Copy the listing exactly, leaving out every picture.

──────── Material for the task

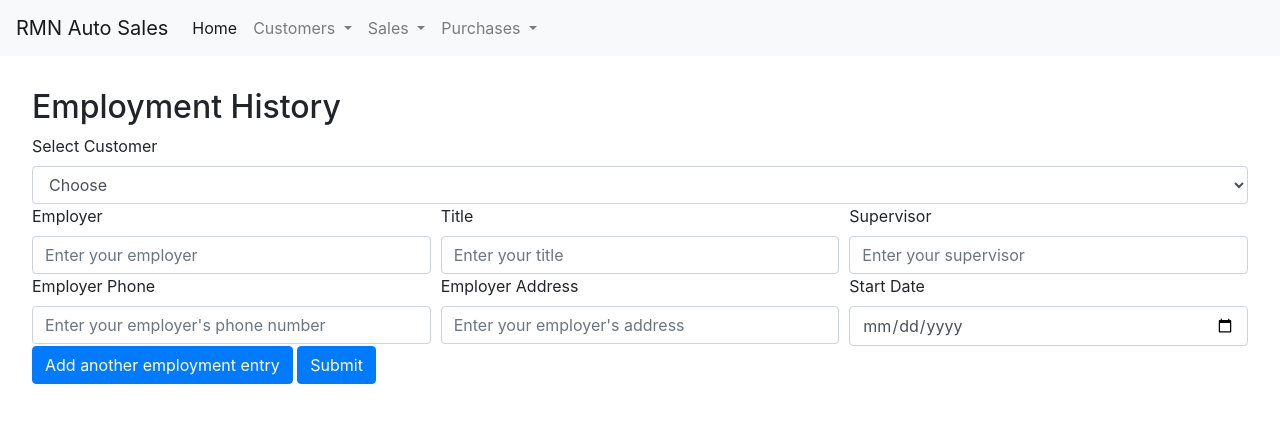
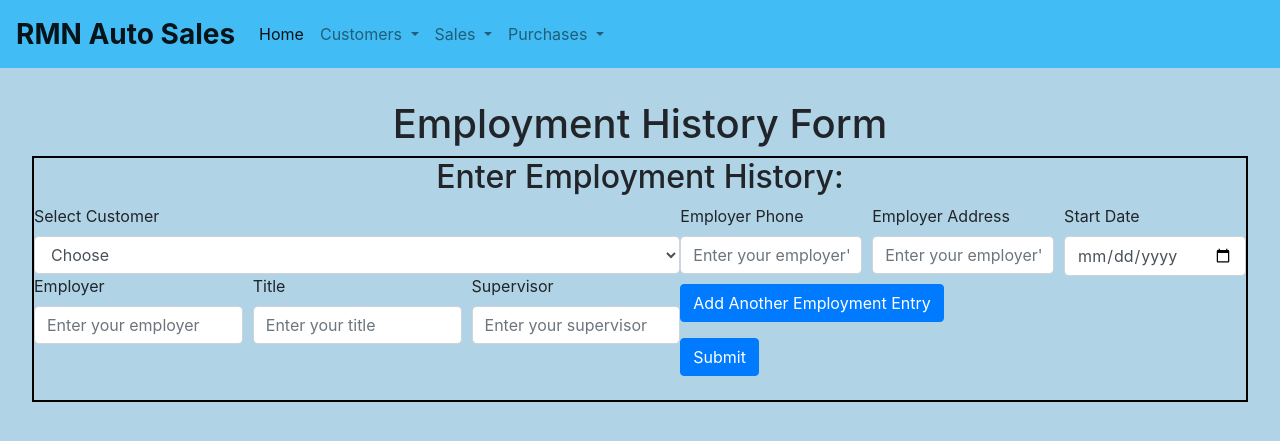
Before and after one commit to Dolphindalt/AdvancedDatabasesProject, a PHP site: page /edit_employment_history.php in a window 1280 px wide. Shown: the top 441 px of the page. Run offline with PHP 8.4, Linux system fonts and the light colour scheme; data that the repository does not hold is empty; some libraries are stand-ins or nearby versions.

Commit message:
Basic styling
Added background and basic formatting.

Perform basic validation using required attribute on input and select elements.

```diff
--- a/edit_employment_history.php
+++ b/edit_employment_history.php
@@ -4,16 +4,20 @@
     if ($method == "GET")
     {
 ?>
+
+<h1 style="text-align: center;">Employment History Form</h1>
 <form action='edit_employment_history.php' method='post'>
     <div class="form-row">
-        <div class="col">
-            <h2>Employment History</h2>
+        <div class="col" style="text-align: center;">
+            <h2>Enter Employment History:</h2>
         </div>
     </div>
+    <div id='employeeFormSink' style="display: flex; justify-content: space-evenly;">
+        <div>
             <div class="form-row">
                 <div class="col">
                     <label for="customerID">Select Customer</label>
-            <select class="form-control" id="customerID">
+                    <select class="form-control" id="customerID" required >
                     <option selected>Choose</option>
                     <?php
                         foreach ($db->query("SELECT first_name, last_name, tax_id FROM Customer") as $row) {
@@ -24,40 +28,43 @@
                     </select>
                 </div>
             </div>
-    <div id='employeeFormSink'>
             <div class="form-row">
                 <div class="col">
                     <label for="employer1">Employer</label>
-                <input type="text" class="form-control" name="employer1" id="employer1" placeholder="Enter your employer">
+                    <input type="text" class="form-control" name="employer1" id="employer1" placeholder="Enter your employer" required>
                 </div>
                 <div class="col">
                     <label for="title1">Title</label>
-                <input type="text" class="form-control" name="title1" id="title1" placeholder="Enter your title">
+                    <input type="text" class="form-control" name="title1" id="title1" placeholder="Enter your title" required>
                 </div>
                 <div class="col">
                     <label for="supervisor1">Supervisor</label>
-                <input type="text" class="form-control" name="supervisor1" id="supervisor1" placeholder="Enter your supervisor">
+                    <input type="text" class="form-control" name="supervisor1" id="supervisor1" placeholder="Enter your supervisor" required>
+                </div>
+            </div>
+        </div>
+        <div>
+            <div class="form-row">
+                <div class="col">
+                    <label for="employerPhone1">Employer Phone</label>
+                    <input type="tel" class="form-control" name="employerPhone1" id="employerPhone1" placeholder="Enter your employer's phone number" required>
+                </div>
+                <div class="col">
+                    <label for="employerAddress1">Employer Address</label>
+                    <input type="text" class="form-control" name="employerAddress1" id="employerAddress1" placeholder="Enter your employer's address" required>
+                </div>
+                <div class="col">
+                    <label for="startDate1">Start Date</label>
+                    <input type="date" class="form-control" name="startDate1" id="startDate1" placeholder="Enter the day you started working" required>
                 </div>
             </div>
             <div class="form-row">
                 <div class="col">
-                <label for="employerPhone1">Employer Phone</label>
-                <input type="tel" class="form-control" name="employerPhone1" id="employerPhone1" placeholder="Enter your employer's phone number">
-            </div>
-            <div class="col">
-                <label for="employerAddress1">Employer Address</label>
-                <input type="text" class="form-control" name="employerAddress1" id="employerAddress1" placeholder="Enter your employer's address">
-            </div>
-            <div class="col">
-                <label for="startDate1">Start Date</label>
-                <input type="date" class="form-control" name="startDate1" id="startDate1" placeholder="Enter the day you started working">
+                    <button type="button" class="btn btn-primary" onclick="growEmploymentHistoryForm()">Add Another Employment Entry</button>
+                    <br/>
+                    <button type="submit" class="btn btn-primary">Submit</button>
                 </div>
             </div>
-    </div>
-    <div class="form-row">
-        <div class="col">
-            <button type="button" class="btn btn-primary" onclick="growEmploymentHistoryForm()">Add another employment entry</button>
-            <button type="submit" class="btn btn-primary">Submit</button>
         </div>
     </div>
 </form>
--- a/header.php
+++ b/header.php
@@ -19,11 +19,14 @@ $db->setAttribute(PDO::ATTR_ERRMODE, PDO::ERRMODE_EXCEPTION);
     <script src="https://cdnjs.cloudflare.com/ajax/libs/popper.js/1.12.9/umd/popper.min.js" integrity="sha384-ApNbgh9B+Y1QKtv3Rn7W3mgPxhU9K/ScQsAP7hUibX39j7fakFPskvXusvfa0b4Q" crossorigin="anonymous"></script>
     <script src="https://maxcdn.bootstrapcdn.com/bootstrap/4.0.0/js/bootstrap.min.js" integrity="sha384-JZR6Spejh4U02d8jOt6vLEHfe/JQGiRRSQQxSfFWpi1MquVdAyjUar5+76PVCmYl" crossorigin="anonymous"></script>
     <script type='text/javascript' src='global.js'></script>
+    <link rel="stylesheet" href="style.css">
 </head>
-<body>
-    <nav class="navbar navbar-expand-lg navbar-light bg-light">
-    <a class="navbar-brand" href="#">RMN Auto Sales</a>
-    <button class="navbar-toggler" type="button" data-toggle="collapse" data-target="#navbarSupportedContent" aria-controls="navbarSupportedContent" aria-expanded="false" aria-label="Toggle navigation">
+<body style="padding: 0;">
+    <nav class="navbar navbar-expand-lg navbar-light"
+    	style="background-color: #42bcf5">
+    <a class="navbar-brand" href="#"
+    	style="font-weight: bold; font-size: 28px;">RMN Auto Sales</a>
+    <button class="navbar-toggler" type="button" data-toggle="collapse" data-target="#navbarSupportedContent" aria-controls="navbarSupportedContent" aria-expanded="false" aria-label="Toggle navigation" style="border: 2px solid black;">
         <span class="navbar-toggler-icon"></span>
     </button>
 
@@ -60,8 +63,8 @@ $db->setAttribute(PDO::ATTR_ERRMODE, PDO::ERRMODE_EXCEPTION);
             <a class="dropdown-item" href="#">Purchases Report</a>
         </li>
         </ul>
-        <form class="form-inline my-2 my-lg-0">
-        </form>
+        <!--form class="form-inline my-2 my-lg-0">
+        </form-->
         </div>
     </nav>
     <div class='main-div'>
--- a/style.css
+++ b/style.css
@@ -49,3 +49,35 @@
     to {bottom: 0; opacity: 0;}
 }
 /* End snackbar. */
+
+body {
+    background-color: #b0d3e6;
+    padding: 0 15% ;
+}
+
+form label{
+    display: block;
+}
+
+form input{
+    margin-bottom: 8px;
+}
+
+form {
+    border: 2px solid black;
+    padding-bottom: 8px;
+}
+
+form button {
+    margin-bottom: 1em;
+}
+
+h1{
+    text-align: center;
+}
+
+@media all and (orientation: portrait){
+    body {
+        padding: 0 5%;
+    }
+}
--- a/view_sale.php
+++ b/view_sale.php
@@ -34,8 +34,9 @@
         $color = $info['color'];
 ?>
 
-<form action='view_sale.php' method='post'>
-    <h1>Sale Information</h1>
+<h1>Sale Information</h1>
+<form action='view_sale.php' method='post' style="padding-left: 2em;">
+    <h2>Sales</h2>
     <div class="form-row">
         <div class="col">
             <label for="date">Date</label>
```
Also changed, not shown: add_customer.php (+21 -14 lines), index.php (+21 -3 lines), purchase_form.php (+22 -12 lines), sales_form.php (+23 -18 lines), view_customer.php (+13 -11 lines), warranty_form.php (+9 -8 lines), img/IMAGE.jpg (added). Lines whose indentation alone changed are shown as unchanged.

────────────────

▶ Your response:
Before and after one commit to Dolphindalt/AdvancedDatabasesProject, a PHP site: page /edit_employment_history.php in a window 1280 px wide. Shown: the top 441 px of the page. Run offline with PHP 8.4, Linux system fonts and the light colour scheme; data that the repository does not hold is empty; some libraries are stand-ins or nearby versions.

Commit message:
Basic styling
Added background and basic formatting.

Perform basic validation using required attribute on input and select elements.

```diff
--- a/edit_employment_history.php
+++ b/edit_employment_history.php
@@ -4,16 +4,20 @@
     if ($method == "GET")
     {
 ?>
+
+<h1 style="text-align: center;">Employment History Form</h1>
 <form action='edit_employment_history.php' method='post'>
     <div class="form-row">
-        <div class="col">
-            <h2>Employment History</h2>
+        <div class="col" style="text-align: center;">
+            <h2>Enter Employment History:</h2>
         </div>
     </div>
+    <div id='employeeFormSink' style="display: flex; justify-content: space-evenly;">
+        <div>
             <div class="form-row">
                 <div class="col">
                     <label for="customerID">Select Customer</label>
-            <select class="form-control" id="customerID">
+                    <select class="form-control" id="customerID" required >
                     <option selected>Choose</option>
                     <?php
                         foreach ($db->query("SELECT first_name, last_name, tax_id FROM Customer") as $row) {
@@ -24,40 +28,43 @@
                     </select>
                 </div>
             </div>
-    <div id='employeeFormSink'>
             <div class="form-row">
                 <div class="col">
                     <label for="employer1">Employer</label>
-                <input type="text" class="form-control" name="employer1" id="employer1" placeholder="Enter your employer">
+                    <input type="text" class="form-control" name="employer1" id="employer1" placeholder="Enter your employer" required>
                 </div>
                 <div class="col">
                     <label for="title1">Title</label>
-                <input type="text" class="form-control" name="title1" id="title1" placeholder="Enter your title">
+                    <input type="text" class="form-control" name="title1" id="title1" placeholder="Enter your title" required>
                 </div>
                 <div class="col">
                     <label for="supervisor1">Supervisor</label>
-                <input type="text" class="form-control" name="supervisor1" id="supervisor1" placeholder="Enter your supervisor">
+                    <input type="text" class="form-control" name="supervisor1" id="supervisor1" placeholder="Enter your supervisor" required>
+                </div>
+            </div>
+        </div>
+        <div>
+            <div class="form-row">
+                <div class="col">
+                    <label for="employerPhone1">Employer Phone</label>
+                    <input type="tel" class="form-control" name="employerPhone1" id="employerPhone1" placeholder="Enter your employer's phone number" required>
+                </div>
+                <div class="col">
+                    <label for="employerAddress1">Employer Address</label>
+                    <input type="text" class="form-control" name="employerAddress1" id="employerAddress1" placeholder="Enter your employer's address" required>
+                </div>
+                <div class="col">
+                    <label for="startDate1">Start Date</label>
+                    <input type="date" class="form-control" name="startDate1" id="startDate1" placeholder="Enter the day you started working" required>
                 </div>
             </div>
             <div class="form-row">
                 <div class="col">
-                <label for="employerPhone1">Employer Phone</label>
-                <input type="tel" class="form-control" name="employerPhone1" id="employerPhone1" placeholder="Enter your employer's phone number">
-            </div>
-            <div class="col">
-                <label for="employerAddress1">Employer Address</label>
-                <input type="text" class="form-control" name="employerAddress1" id="employerAddress1" placeholder="Enter your employer's address">
-            </div>
-            <div class="col">
-                <label for="startDate1">Start Date</label>
-                <input type="date" class="form-control" name="startDate1" id="startDate1" placeholder="Enter the day you started working">
+                    <button type="button" class="btn btn-primary" onclick="growEmploymentHistoryForm()">Add Another Employment Entry</button>
+                    <br/>
+                    <button type="submit" class="btn btn-primary">Submit</button>
                 </div>
             </div>
-    </div>
-    <div class="form-row">
-        <div class="col">
-            <button type="button" class="btn btn-primary" onclick="growEmploymentHistoryForm()">Add another employment entry</button>
-            <button type="submit" class="btn btn-primary">Submit</button>
         </div>
     </div>
 </form>
--- a/header.php
+++ b/header.php
@@ -19,11 +19,14 @@ $db->setAttribute(PDO::ATTR_ERRMODE, PDO::ERRMODE_EXCEPTION);
     <script src="https://cdnjs.cloudflare.com/ajax/libs/popper.js/1.12.9/umd/popper.min.js" integrity="sha384-ApNbgh9B+Y1QKtv3Rn7W3mgPxhU9K/ScQsAP7hUibX39j7fakFPskvXusvfa0b4Q" crossorigin="anonymous"></script>
     <script src="https://maxcdn.bootstrapcdn.com/bootstrap/4.0.0/js/bootstrap.min.js" integrity="sha384-JZR6Spejh4U02d8jOt6vLEHfe/JQGiRRSQQxSfFWpi1MquVdAyjUar5+76PVCmYl" crossorigin="anonymous"></script>
     <script type='text/javascript' src='global.js'></script>
+    <link rel="stylesheet" href="style.css">
 </head>
-<body>
-    <nav class="navbar navbar-expand-lg navbar-light bg-light">
-    <a class="navbar-brand" href="#">RMN Auto Sales</a>
-    <button class="navbar-toggler" type="button" data-toggle="collapse" data-target="#navbarSupportedContent" aria-controls="navbarSupportedContent" aria-expanded="false" aria-label="Toggle navigation">
+<body style="padding: 0;">
+    <nav class="navbar navbar-expand-lg navbar-light"
+    	style="background-color: #42bcf5">
+    <a class="navbar-brand" href="#"
+    	style="font-weight: bold; font-size: 28px;">RMN Auto Sales</a>
+    <button class="navbar-toggler" type="button" data-toggle="collapse" data-target="#navbarSupportedContent" aria-controls="navbarSupportedContent" aria-expanded="false" aria-label="Toggle navigation" style="border: 2px solid black;">
         <span class="navbar-toggler-icon"></span>
     </button>
 
@@ -60,8 +63,8 @@ $db->setAttribute(PDO::ATTR_ERRMODE, PDO::ERRMODE_EXCEPTION);
             <a class="dropdown-item" href="#">Purchases Report</a>
         </li>
         </ul>
-        <form class="form-inline my-2 my-lg-0">
-        </form>
+        <!--form class="form-inline my-2 my-lg-0">
+        </form-->
         </div>
     </nav>
     <div class='main-div'>
--- a/style.css
+++ b/style.css
@@ -49,3 +49,35 @@
     to {bottom: 0; opacity: 0;}
 }
 /* End snackbar. */
+
+body {
+    background-color: #b0d3e6;
+    padding: 0 15% ;
+}
+
+form label{
+    display: block;
+}
+
+form input{
+    margin-bottom: 8px;
+}
+
+form {
+    border: 2px solid black;
+    padding-bottom: 8px;
+}
+
+form button {
+    margin-bottom: 1em;
+}
+
+h1{
+    text-align: center;
+}
+
+@media all and (orientation: portrait){
+    body {
+        padding: 0 5%;
+    }
+}
--- a/view_sale.php
+++ b/view_sale.php
@@ -34,8 +34,9 @@
         $color = $info['color'];
 ?>
 
-<form action='view_sale.php' method='post'>
-    <h1>Sale Information</h1>
+<h1>Sale Information</h1>
+<form action='view_sale.php' method='post' style="padding-left: 2em;">
+    <h2>Sales</h2>
     <div class="form-row">
         <div class="col">
             <label for="date">Date</label>
```
Also changed, not shown: add_customer.php (+21 -14 lines), index.php (+21 -3 lines), purchase_form.php (+22 -12 lines), sales_form.php (+23 -18 lines), view_customer.php (+13 -11 lines), warranty_form.php (+9 -8 lines), img/IMAGE.jpg (added). Lines whose indentation alone changed are shown as unchanged.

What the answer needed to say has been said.